> SUPPLIED ENTRIES:
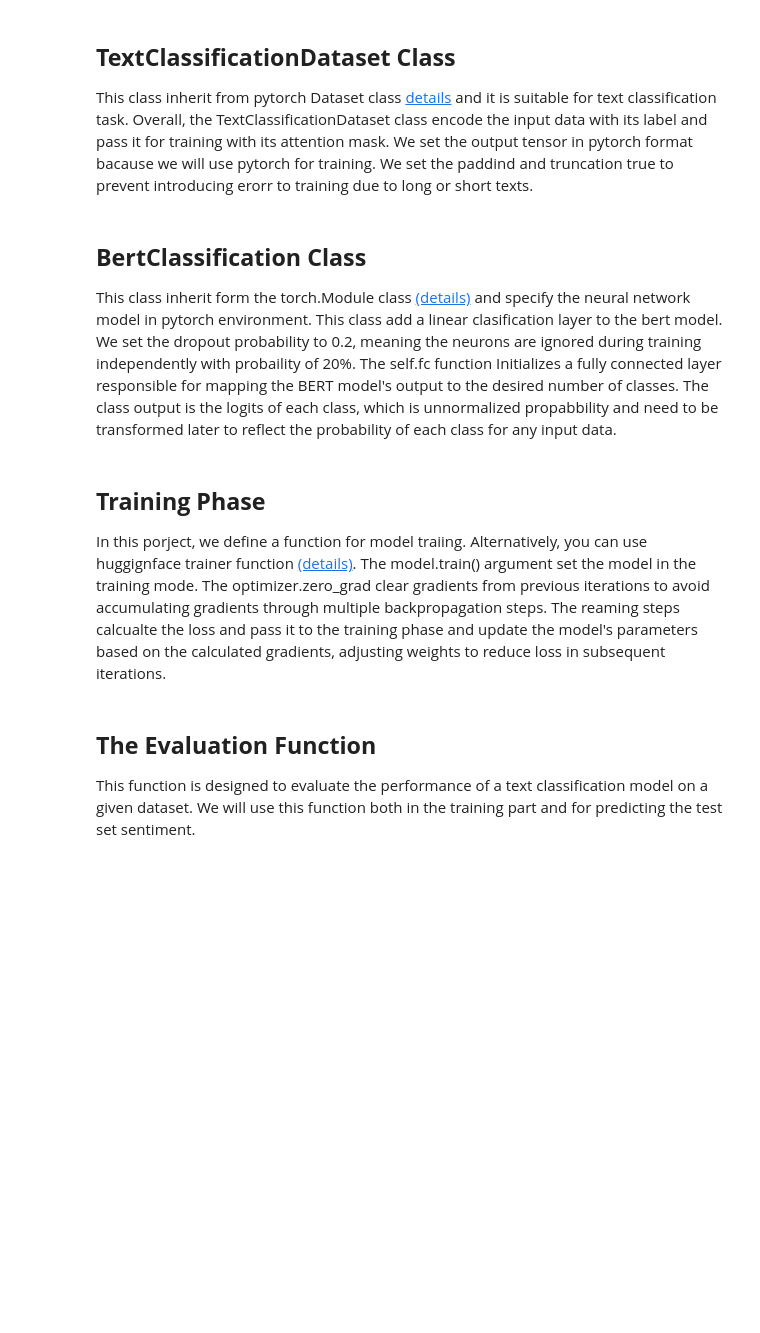
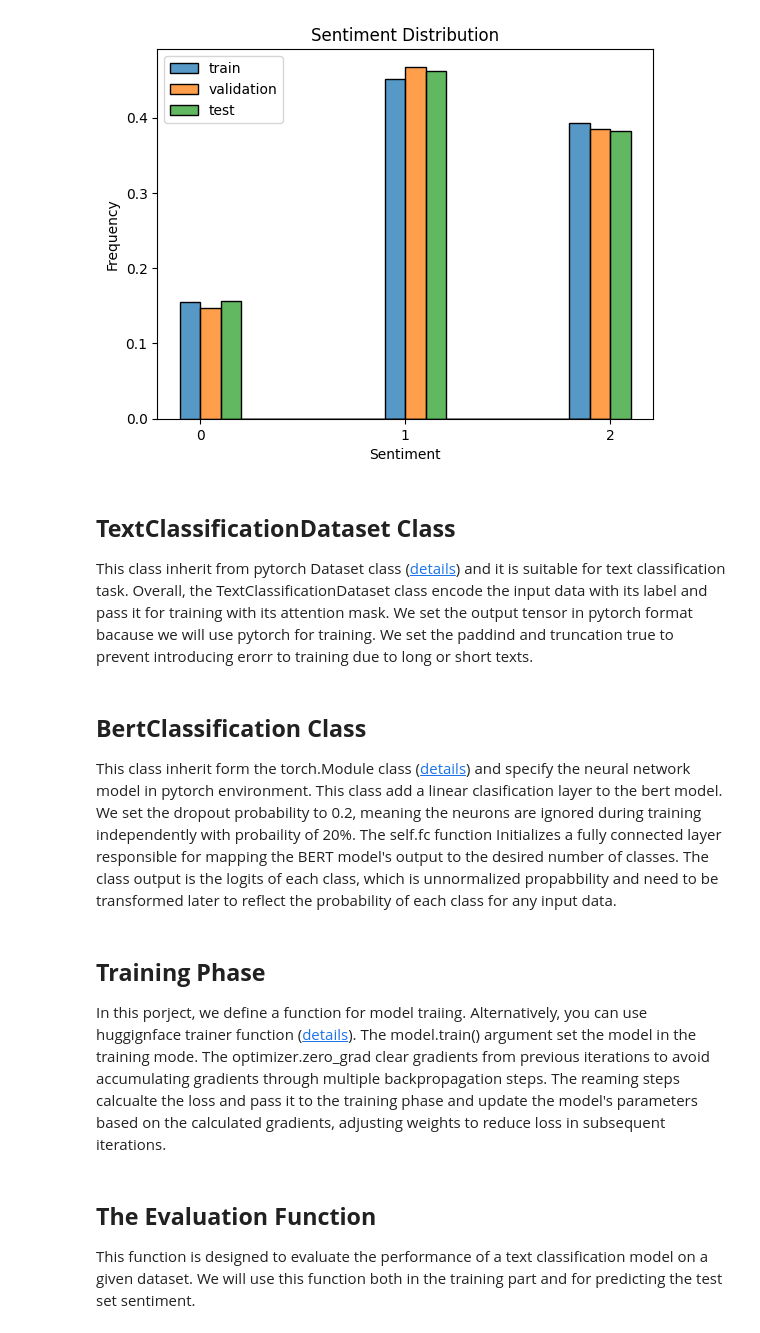
Before and after one commit to Farshad72/Twitter_Sentiment_Analysis, a Jupyter notebook: twitter_sentiment_analysis.ipynb, the cells around one changed output. Drawn from its saved outputs; the diff is of its cells as text; code cells hidden in the pictures; blank space fills up the shorter version.

Commit message:
Add explanatory data analysis

```diff
--- a/twitter_sentiment_analysis.ipynb
+++ b/twitter_sentiment_analysis.ipynb
@@ -34,6 +54,20 @@ val_set = new_dataset_2['train']
+# %%
+categories=['0','1','2']
+x=sns.histplot(train_set.to_pandas()['label']-0.1,stat='proportion', binwidth=0.1)
+y=sns.histplot(val_set.to_pandas()['label'],stat='proportion', binwidth=0.1)
+z=sns.histplot(test_set.to_pandas()['label']+0.1,stat='proportion', binwidth=0.1)
+
+plt.legend(['train', 'validation', 'test'])
+plt.xticks(range(len(categories)), categories)
+plt.xlabel('Sentiment')
+plt.ylabel('Frequency')
+plt.title('Sentiment Distribution')
+plt.show()
+# %% [output]
+[figure, added]
 # %% [markdown]
 ## **TextClassificationDataset Class**
-This class inherit from pytorch Dataset class [details](https://pytorch.org/docs/stable/data.html) and it is suitable for text classification task. Overall, the TextClassificationDataset class encode the input data with its label and pass it for training with its attention mask. We set the output tensor in pytorch format bacause we will use pytorch for training. We set the paddind and truncation true to prevent introducing erorr to training due to long or short texts.
+This class inherit from pytorch Dataset class ([details](https://pytorch.org/docs/stable/data.html)) and it is suitable for text classification task. Overall, the TextClassificationDataset class encode the input data with its label and pass it for training with its attention mask. We set the output tensor in pytorch format bacause we will use pytorch for training. We set the paddind and truncation true to prevent introducing erorr to training due to long or short texts.
 # %%
 class TextClassificationDataset(Dataset):
     def __init__(self, texts, labels, tokenizer, max_length):
@@ -50,7 +84,7 @@ class TextClassificationDataset(Dataset):
         return {'input_ids': encoding['input_ids'].flatten(), 'attention_mask': encoding['attention_mask'].flatten(), 'label': torch.tensor(label)}
 # %% [markdown]
 ## **BertClassification Class**
-This class inherit form the torch.Module class [(details)](https://pytorch.org/docs/stable/generated/torch.nn.Module.html) and specify the neural network model in pytorch environment. This class add a linear clasification layer to the bert model. We set the dropout probability to 0.2, meaning the neurons are ignored during training independently with probaility of 20%. The self.fc function Initializes a fully connected layer responsible for mapping the BERT model's output to the desired number of classes. The class output is the logits of each class, which is unnormalized propabbility and need to be transformed later to reflect the probability of each class for any input data.
+This class inherit form the torch.Module class ([details](https://pytorch.org/docs/stable/generated/torch.nn.Module.html)) and specify the neural network model in pytorch environment. This class add a linear clasification layer to the bert model. We set the dropout probability to 0.2, meaning the neurons are ignored during training independently with probaility of 20%. The self.fc function Initializes a fully connected layer responsible for mapping the BERT model's output to the desired number of classes. The class output is the logits of each class, which is unnormalized propabbility and need to be transformed later to reflect the probability of each class for any input data.
 # %%
 class BERTClassifier(nn.Module):
     def __init__(self, bert_model_name, num_classes):
@@ -67,7 +101,7 @@ class BERTClassifier(nn.Module):
 # %% [markdown]
 ## **Training Phase**
 
-In this porject, we define a function for model traiing. Alternatively, you can use huggignface trainer function [(details)](https://huggingface.co/docs/transformers/en/main_classes/trainer). The model.train() argument set the model in the training mode. The optimizer.zero_grad clear gradients from previous iterations to avoid accumulating gradients through multiple backpropagation steps. The reaming  steps calcualte the loss and pass it to the training phase and update the model's parameters based on the calculated gradients, adjusting weights to reduce loss in subsequent iterations.
+In this porject, we define a function for model traiing. Alternatively, you can use huggignface trainer function ([details](https://huggingface.co/docs/transformers/en/main_classes/trainer)). The model.train() argument set the model in the training mode. The optimizer.zero_grad clear gradients from previous iterations to avoid accumulating gradients through multiple backpropagation steps. The reaming  steps calcualte the loss and pass it to the training phase and update the model's parameters based on the calculated gradients, adjusting weights to reduce loss in subsequent iterations.
 # %%
 def train(model, data_loader, optimizer, scheduler, device):
     model.train()
```
Also changed, not shown: parts of 11 cells of this notebook.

> TASK TO COMPLETE: Every line of the listing should be copied precisely, with images omitted.

> OUTPUT:
Before and after one commit to Farshad72/Twitter_Sentiment_Analysis, a Jupyter notebook: twitter_sentiment_analysis.ipynb, the cells around one changed output. Drawn from its saved outputs; the diff is of its cells as text; code cells hidden in the pictures; blank space fills up the shorter version.

Commit message:
Add explanatory data analysis

```diff
--- a/twitter_sentiment_analysis.ipynb
+++ b/twitter_sentiment_analysis.ipynb
@@ -34,6 +54,20 @@ val_set = new_dataset_2['train']
+# %%
+categories=['0','1','2']
+x=sns.histplot(train_set.to_pandas()['label']-0.1,stat='proportion', binwidth=0.1)
+y=sns.histplot(val_set.to_pandas()['label'],stat='proportion', binwidth=0.1)
+z=sns.histplot(test_set.to_pandas()['label']+0.1,stat='proportion', binwidth=0.1)
+
+plt.legend(['train', 'validation', 'test'])
+plt.xticks(range(len(categories)), categories)
+plt.xlabel('Sentiment')
+plt.ylabel('Frequency')
+plt.title('Sentiment Distribution')
+plt.show()
+# %% [output]
+[figure, added]
 # %% [markdown]
 ## **TextClassificationDataset Class**
-This class inherit from pytorch Dataset class [details](https://pytorch.org/docs/stable/data.html) and it is suitable for text classification task. Overall, the TextClassificationDataset class encode the input data with its label and pass it for training with its attention mask. We set the output tensor in pytorch format bacause we will use pytorch for training. We set the paddind and truncation true to prevent introducing erorr to training due to long or short texts.
+This class inherit from pytorch Dataset class ([details](https://pytorch.org/docs/stable/data.html)) and it is suitable for text classification task. Overall, the TextClassificationDataset class encode the input data with its label and pass it for training with its attention mask. We set the output tensor in pytorch format bacause we will use pytorch for training. We set the paddind and truncation true to prevent introducing erorr to training due to long or short texts.
 # %%
 class TextClassificationDataset(Dataset):
     def __init__(self, texts, labels, tokenizer, max_length):
@@ -50,7 +84,7 @@ class TextClassificationDataset(Dataset):
         return {'input_ids': encoding['input_ids'].flatten(), 'attention_mask': encoding['attention_mask'].flatten(), 'label': torch.tensor(label)}
 # %% [markdown]
 ## **BertClassification Class**
-This class inherit form the torch.Module class [(details)](https://pytorch.org/docs/stable/generated/torch.nn.Module.html) and specify the neural network model in pytorch environment. This class add a linear clasification layer to the bert model. We set the dropout probability to 0.2, meaning the neurons are ignored during training independently with probaility of 20%. The self.fc function Initializes a fully connected layer responsible for mapping the BERT model's output to the desired number of classes. The class output is the logits of each class, which is unnormalized propabbility and need to be transformed later to reflect the probability of each class for any input data.
+This class inherit form the torch.Module class ([details](https://pytorch.org/docs/stable/generated/torch.nn.Module.html)) and specify the neural network model in pytorch environment. This class add a linear clasification layer to the bert model. We set the dropout probability to 0.2, meaning the neurons are ignored during training independently with probaility of 20%. The self.fc function Initializes a fully connected layer responsible for mapping the BERT model's output to the desired number of classes. The class output is the logits of each class, which is unnormalized propabbility and need to be transformed later to reflect the probability of each class for any input data.
 # %%
 class BERTClassifier(nn.Module):
     def __init__(self, bert_model_name, num_classes):
@@ -67,7 +101,7 @@ class BERTClassifier(nn.Module):
 # %% [markdown]
 ## **Training Phase**
 
-In this porject, we define a function for model traiing. Alternatively, you can use huggignface trainer function [(details)](https://huggingface.co/docs/transformers/en/main_classes/trainer). The model.train() argument set the model in the training mode. The optimizer.zero_grad clear gradients from previous iterations to avoid accumulating gradients through multiple backpropagation steps. The reaming  steps calcualte the loss and pass it to the training phase and update the model's parameters based on the calculated gradients, adjusting weights to reduce loss in subsequent iterations.
+In this porject, we define a function for model traiing. Alternatively, you can use huggignface trainer function ([details](https://huggingface.co/docs/transformers/en/main_classes/trainer)). The model.train() argument set the model in the training mode. The optimizer.zero_grad clear gradients from previous iterations to avoid accumulating gradients through multiple backpropagation steps. The reaming  steps calcualte the loss and pass it to the training phase and update the model's parameters based on the calculated gradients, adjusting weights to reduce loss in subsequent iterations.
 # %%
 def train(model, data_loader, optimizer, scheduler, device):
     model.train()
```
Also changed, not shown: parts of 11 cells of this notebook.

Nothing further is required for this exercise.